▶ SUPPLIED MATERIAL:

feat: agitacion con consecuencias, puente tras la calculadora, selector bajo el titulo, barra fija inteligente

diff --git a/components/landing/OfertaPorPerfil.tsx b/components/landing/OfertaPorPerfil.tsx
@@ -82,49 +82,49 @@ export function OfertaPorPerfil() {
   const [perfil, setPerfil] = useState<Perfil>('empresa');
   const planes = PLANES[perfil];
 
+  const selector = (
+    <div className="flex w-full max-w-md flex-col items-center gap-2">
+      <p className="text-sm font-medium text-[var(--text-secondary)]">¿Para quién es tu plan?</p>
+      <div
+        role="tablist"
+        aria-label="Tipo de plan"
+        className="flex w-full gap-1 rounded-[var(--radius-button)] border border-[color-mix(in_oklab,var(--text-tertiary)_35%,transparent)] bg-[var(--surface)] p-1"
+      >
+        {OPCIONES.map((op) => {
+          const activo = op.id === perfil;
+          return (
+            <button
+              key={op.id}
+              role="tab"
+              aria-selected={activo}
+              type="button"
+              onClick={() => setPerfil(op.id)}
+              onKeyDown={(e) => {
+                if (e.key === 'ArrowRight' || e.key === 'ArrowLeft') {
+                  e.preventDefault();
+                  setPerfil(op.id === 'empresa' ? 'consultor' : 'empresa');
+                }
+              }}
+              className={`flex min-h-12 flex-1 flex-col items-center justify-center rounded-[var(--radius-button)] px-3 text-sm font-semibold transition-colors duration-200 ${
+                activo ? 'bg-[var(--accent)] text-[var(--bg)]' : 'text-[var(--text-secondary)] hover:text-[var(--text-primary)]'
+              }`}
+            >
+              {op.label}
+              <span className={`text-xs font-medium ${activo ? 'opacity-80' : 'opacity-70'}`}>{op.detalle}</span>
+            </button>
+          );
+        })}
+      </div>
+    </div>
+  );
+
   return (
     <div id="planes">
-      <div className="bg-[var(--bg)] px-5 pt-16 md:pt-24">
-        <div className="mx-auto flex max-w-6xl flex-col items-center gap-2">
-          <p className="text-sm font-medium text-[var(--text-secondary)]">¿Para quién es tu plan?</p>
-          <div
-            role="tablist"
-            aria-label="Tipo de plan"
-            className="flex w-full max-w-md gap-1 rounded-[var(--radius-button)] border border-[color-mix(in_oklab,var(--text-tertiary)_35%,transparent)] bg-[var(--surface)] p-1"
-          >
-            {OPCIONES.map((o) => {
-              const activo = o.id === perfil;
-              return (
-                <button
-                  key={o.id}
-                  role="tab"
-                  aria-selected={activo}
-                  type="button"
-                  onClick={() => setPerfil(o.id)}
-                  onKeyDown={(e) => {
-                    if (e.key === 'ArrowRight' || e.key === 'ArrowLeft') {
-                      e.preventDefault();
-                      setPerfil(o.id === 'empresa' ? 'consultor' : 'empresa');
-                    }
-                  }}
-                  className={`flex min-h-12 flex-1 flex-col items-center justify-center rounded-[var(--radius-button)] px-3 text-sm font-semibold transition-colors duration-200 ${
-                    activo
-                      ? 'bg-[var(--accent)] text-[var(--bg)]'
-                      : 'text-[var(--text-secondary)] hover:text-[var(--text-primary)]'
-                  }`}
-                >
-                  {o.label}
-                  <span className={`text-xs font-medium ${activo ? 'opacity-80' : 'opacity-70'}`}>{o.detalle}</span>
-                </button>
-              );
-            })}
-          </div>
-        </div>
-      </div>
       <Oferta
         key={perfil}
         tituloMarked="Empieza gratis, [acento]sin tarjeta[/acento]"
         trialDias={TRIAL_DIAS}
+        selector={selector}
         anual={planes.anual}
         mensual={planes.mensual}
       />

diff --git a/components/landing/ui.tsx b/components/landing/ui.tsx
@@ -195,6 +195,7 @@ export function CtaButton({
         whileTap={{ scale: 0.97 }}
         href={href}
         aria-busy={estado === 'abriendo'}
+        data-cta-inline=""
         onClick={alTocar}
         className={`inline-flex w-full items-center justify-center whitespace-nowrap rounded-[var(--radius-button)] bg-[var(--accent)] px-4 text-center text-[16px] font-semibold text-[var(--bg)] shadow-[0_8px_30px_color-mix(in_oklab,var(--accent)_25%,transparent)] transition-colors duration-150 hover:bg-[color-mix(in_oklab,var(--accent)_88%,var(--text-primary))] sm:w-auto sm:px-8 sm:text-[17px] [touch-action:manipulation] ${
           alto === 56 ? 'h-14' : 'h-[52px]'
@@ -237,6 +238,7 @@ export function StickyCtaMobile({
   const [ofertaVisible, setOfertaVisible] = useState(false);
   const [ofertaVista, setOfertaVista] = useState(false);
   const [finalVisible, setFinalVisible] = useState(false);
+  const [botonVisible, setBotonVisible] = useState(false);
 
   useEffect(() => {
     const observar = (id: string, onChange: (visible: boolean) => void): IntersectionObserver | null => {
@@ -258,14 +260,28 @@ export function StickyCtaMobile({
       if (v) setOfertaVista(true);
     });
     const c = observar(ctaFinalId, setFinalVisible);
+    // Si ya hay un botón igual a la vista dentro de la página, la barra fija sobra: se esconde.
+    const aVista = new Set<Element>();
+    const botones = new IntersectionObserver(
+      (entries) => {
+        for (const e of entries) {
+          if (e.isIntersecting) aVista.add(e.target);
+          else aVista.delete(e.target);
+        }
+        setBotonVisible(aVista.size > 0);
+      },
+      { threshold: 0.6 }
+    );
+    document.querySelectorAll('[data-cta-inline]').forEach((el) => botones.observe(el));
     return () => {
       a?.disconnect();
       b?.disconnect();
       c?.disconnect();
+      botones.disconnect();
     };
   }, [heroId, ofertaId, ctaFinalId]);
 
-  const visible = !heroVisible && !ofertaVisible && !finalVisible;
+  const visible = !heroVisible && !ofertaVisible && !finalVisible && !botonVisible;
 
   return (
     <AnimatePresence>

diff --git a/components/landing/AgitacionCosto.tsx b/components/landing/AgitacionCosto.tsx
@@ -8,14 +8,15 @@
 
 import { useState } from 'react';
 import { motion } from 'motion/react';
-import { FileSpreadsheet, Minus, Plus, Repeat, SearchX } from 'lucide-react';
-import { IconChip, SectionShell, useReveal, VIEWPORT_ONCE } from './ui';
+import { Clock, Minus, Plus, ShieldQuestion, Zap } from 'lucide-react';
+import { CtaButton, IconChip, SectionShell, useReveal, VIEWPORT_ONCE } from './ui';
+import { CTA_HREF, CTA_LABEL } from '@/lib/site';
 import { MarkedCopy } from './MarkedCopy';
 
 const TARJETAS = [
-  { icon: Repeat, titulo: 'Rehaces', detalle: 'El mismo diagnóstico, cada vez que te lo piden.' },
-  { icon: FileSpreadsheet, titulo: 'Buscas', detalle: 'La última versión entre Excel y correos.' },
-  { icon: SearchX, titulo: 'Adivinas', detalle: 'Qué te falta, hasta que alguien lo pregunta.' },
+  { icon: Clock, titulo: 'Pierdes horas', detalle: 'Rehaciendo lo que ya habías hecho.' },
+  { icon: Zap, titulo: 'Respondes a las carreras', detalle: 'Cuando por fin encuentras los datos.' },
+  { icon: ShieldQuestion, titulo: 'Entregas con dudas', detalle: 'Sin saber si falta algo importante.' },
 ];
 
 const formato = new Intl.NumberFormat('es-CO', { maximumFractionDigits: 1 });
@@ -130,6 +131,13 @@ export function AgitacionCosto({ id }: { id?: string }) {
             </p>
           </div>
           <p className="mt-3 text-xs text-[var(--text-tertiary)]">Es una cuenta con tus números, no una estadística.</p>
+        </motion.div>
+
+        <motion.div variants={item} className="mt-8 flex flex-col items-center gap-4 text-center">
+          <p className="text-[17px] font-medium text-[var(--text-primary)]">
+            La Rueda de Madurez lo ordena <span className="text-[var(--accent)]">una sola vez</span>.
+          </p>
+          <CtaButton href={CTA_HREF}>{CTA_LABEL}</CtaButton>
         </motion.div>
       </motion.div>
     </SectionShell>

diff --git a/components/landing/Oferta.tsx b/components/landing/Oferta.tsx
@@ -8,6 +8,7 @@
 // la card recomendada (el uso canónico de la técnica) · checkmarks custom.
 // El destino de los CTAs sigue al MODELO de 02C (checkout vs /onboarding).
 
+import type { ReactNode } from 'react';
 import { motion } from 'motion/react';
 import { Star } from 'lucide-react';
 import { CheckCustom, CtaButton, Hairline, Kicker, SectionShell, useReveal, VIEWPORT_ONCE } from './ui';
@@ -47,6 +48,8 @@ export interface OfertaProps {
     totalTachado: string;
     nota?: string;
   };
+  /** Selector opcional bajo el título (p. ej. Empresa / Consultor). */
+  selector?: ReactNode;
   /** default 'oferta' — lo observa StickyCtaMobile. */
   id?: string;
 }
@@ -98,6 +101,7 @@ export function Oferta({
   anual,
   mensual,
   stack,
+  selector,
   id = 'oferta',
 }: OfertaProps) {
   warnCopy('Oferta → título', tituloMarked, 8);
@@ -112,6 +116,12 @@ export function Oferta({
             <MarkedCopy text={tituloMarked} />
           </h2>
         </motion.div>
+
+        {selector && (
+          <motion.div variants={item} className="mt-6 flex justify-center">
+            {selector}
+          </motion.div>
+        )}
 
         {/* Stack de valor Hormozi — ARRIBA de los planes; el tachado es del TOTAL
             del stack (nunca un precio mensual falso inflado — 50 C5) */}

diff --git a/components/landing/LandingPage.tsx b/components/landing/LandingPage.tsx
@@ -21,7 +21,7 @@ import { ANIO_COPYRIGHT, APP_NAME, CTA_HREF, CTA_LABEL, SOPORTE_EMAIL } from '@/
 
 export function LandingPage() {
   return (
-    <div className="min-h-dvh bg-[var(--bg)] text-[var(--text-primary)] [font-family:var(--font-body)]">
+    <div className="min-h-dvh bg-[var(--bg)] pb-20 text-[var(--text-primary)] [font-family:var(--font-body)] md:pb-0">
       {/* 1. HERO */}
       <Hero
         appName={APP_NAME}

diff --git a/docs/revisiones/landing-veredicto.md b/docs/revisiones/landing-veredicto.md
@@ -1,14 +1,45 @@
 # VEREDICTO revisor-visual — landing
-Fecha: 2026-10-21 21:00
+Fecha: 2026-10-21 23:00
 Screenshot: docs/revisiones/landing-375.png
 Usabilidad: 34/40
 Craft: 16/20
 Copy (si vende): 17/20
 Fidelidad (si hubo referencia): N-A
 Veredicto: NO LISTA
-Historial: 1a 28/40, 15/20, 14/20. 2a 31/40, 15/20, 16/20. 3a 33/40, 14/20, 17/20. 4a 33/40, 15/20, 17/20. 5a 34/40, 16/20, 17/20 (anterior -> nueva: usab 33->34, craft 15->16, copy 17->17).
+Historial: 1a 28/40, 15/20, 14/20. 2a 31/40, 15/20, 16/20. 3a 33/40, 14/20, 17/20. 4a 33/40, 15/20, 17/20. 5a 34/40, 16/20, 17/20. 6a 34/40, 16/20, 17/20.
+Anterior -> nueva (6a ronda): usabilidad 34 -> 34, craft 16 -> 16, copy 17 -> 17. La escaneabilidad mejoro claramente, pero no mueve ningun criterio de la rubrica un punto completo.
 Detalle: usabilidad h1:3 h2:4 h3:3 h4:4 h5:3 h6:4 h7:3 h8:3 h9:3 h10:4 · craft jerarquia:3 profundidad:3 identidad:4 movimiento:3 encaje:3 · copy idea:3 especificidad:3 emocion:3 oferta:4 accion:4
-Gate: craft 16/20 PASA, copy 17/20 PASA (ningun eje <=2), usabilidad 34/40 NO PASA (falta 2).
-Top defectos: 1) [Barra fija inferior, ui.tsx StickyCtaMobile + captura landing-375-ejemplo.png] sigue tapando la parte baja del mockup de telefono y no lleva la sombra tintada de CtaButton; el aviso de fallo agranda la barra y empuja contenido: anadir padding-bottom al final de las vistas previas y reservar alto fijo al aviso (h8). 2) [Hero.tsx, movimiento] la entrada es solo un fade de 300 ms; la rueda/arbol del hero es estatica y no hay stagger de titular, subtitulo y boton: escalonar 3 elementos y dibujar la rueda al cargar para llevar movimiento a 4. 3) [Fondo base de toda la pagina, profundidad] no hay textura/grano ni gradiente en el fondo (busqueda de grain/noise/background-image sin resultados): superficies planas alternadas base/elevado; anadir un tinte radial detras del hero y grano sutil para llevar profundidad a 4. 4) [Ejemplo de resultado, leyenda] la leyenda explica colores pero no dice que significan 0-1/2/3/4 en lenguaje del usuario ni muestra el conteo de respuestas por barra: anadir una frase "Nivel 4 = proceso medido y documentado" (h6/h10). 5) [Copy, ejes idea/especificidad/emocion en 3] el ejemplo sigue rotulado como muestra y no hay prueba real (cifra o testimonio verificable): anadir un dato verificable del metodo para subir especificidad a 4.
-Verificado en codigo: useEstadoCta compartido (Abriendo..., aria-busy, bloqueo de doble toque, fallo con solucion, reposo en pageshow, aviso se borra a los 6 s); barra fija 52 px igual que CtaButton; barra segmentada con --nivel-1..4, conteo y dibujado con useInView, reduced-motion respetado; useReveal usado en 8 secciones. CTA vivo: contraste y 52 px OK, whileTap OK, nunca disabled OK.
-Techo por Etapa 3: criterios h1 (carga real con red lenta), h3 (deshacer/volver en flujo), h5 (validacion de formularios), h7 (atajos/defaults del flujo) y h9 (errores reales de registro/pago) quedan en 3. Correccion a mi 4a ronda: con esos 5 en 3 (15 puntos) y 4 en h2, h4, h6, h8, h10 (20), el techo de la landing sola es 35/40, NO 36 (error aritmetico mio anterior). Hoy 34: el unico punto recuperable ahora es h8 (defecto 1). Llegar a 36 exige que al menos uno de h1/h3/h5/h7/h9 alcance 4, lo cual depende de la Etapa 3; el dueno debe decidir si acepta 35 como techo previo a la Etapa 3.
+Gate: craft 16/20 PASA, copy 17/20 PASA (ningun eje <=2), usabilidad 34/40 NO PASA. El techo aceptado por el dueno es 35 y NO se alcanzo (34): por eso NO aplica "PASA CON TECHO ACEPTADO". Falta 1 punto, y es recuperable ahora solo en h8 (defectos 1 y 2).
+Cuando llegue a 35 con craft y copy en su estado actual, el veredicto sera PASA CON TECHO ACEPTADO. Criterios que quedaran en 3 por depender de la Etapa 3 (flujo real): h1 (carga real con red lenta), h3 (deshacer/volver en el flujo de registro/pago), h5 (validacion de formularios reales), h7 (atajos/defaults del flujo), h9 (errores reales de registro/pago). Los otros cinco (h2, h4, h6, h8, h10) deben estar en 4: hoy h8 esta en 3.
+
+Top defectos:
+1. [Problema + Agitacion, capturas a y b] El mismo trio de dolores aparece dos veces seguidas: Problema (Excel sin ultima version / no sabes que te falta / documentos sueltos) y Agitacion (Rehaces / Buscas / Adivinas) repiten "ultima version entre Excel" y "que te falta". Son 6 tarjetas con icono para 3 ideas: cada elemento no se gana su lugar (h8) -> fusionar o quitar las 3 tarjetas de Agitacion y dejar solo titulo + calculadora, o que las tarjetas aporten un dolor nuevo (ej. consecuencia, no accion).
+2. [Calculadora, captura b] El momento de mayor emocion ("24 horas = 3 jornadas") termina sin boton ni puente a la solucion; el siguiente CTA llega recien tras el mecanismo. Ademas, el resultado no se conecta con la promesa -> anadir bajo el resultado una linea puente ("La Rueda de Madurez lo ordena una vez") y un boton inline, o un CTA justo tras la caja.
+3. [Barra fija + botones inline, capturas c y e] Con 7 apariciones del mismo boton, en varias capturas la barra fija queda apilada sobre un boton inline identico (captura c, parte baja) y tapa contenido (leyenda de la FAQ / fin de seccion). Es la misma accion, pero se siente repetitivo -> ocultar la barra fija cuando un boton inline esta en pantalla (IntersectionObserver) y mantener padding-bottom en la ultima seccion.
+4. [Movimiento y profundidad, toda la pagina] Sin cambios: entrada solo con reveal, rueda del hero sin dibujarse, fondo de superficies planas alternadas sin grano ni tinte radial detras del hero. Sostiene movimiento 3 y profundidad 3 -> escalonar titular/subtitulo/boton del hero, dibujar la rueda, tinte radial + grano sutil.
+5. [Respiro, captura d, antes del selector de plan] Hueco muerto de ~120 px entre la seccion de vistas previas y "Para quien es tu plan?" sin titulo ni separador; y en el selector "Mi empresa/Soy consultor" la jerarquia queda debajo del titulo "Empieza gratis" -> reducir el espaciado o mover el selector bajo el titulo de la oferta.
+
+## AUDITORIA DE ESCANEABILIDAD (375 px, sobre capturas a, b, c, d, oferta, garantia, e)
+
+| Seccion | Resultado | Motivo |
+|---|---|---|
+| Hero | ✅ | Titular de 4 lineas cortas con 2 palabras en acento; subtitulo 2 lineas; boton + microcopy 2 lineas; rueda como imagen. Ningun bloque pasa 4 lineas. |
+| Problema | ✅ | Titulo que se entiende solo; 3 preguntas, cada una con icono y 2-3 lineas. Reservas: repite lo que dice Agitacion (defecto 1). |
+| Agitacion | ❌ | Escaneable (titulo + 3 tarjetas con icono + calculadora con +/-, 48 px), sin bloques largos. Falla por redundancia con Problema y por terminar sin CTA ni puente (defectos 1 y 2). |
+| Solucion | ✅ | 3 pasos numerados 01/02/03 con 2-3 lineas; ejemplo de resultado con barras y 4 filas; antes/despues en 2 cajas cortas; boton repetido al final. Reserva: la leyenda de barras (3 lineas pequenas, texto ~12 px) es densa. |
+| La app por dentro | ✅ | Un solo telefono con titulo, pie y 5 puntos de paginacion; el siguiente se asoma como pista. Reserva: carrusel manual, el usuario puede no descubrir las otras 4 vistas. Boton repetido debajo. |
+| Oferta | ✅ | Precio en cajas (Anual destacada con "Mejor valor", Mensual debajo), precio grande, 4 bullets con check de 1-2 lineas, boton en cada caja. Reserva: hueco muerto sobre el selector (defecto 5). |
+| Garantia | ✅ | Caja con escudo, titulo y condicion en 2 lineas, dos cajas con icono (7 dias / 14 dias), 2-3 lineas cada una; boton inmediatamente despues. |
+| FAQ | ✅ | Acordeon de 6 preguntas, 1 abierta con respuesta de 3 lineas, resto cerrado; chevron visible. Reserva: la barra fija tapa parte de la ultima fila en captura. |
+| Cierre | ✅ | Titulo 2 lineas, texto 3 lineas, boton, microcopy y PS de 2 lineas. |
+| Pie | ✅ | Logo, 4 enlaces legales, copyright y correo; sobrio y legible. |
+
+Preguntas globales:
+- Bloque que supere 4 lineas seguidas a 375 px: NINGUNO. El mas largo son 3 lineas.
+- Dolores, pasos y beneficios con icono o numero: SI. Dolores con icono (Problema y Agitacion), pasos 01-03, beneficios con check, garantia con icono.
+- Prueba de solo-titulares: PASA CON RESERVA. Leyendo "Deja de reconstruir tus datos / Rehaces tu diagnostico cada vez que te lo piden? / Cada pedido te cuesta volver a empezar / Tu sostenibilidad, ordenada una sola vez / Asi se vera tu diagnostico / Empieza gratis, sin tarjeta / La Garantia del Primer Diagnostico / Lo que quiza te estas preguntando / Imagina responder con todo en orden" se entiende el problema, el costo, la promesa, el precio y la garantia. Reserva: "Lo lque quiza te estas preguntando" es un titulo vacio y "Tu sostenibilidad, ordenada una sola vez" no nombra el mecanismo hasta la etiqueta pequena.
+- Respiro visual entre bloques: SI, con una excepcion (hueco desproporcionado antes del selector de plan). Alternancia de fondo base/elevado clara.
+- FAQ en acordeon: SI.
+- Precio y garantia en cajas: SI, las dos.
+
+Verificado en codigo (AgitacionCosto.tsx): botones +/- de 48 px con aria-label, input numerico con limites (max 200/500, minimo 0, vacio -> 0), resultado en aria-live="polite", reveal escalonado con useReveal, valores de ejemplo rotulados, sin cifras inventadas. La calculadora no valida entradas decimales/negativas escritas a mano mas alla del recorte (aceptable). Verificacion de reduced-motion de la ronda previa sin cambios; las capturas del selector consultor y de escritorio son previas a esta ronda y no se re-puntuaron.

▶ EXERCISE OBJECTIVE: Reproduce the lines above, beginning at the line with "-195,6 +195,7 @@" and stopping after the line with "w-full items-center justify-center", exactly as they are.

▶ SOLUTION FOR THIS EXERCISE:
@@ -195,6 +195,7 @@ export function CtaButton({
         whileTap={{ scale: 0.97 }}
         href={href}
         aria-busy={estado === 'abriendo'}
+        data-cta-inline=""
         onClick={alTocar}
         className={`inline-flex w-full items-center justify-center whitespace-nowrap rounded-[var(--radius-button)] bg-[var(--accent)] px-4 text-center text-[16px] font-semibold text-[var(--bg)] shadow-[0_8px_30px_color-mix(in_oklab,var(--accent)_25%,transparent)] transition-colors duration-150 hover:bg-[color-mix(in_oklab,var(--accent)_88%,var(--text-primary))] sm:w-auto sm:px-8 sm:text-[17px] [touch-action:manipulation] ${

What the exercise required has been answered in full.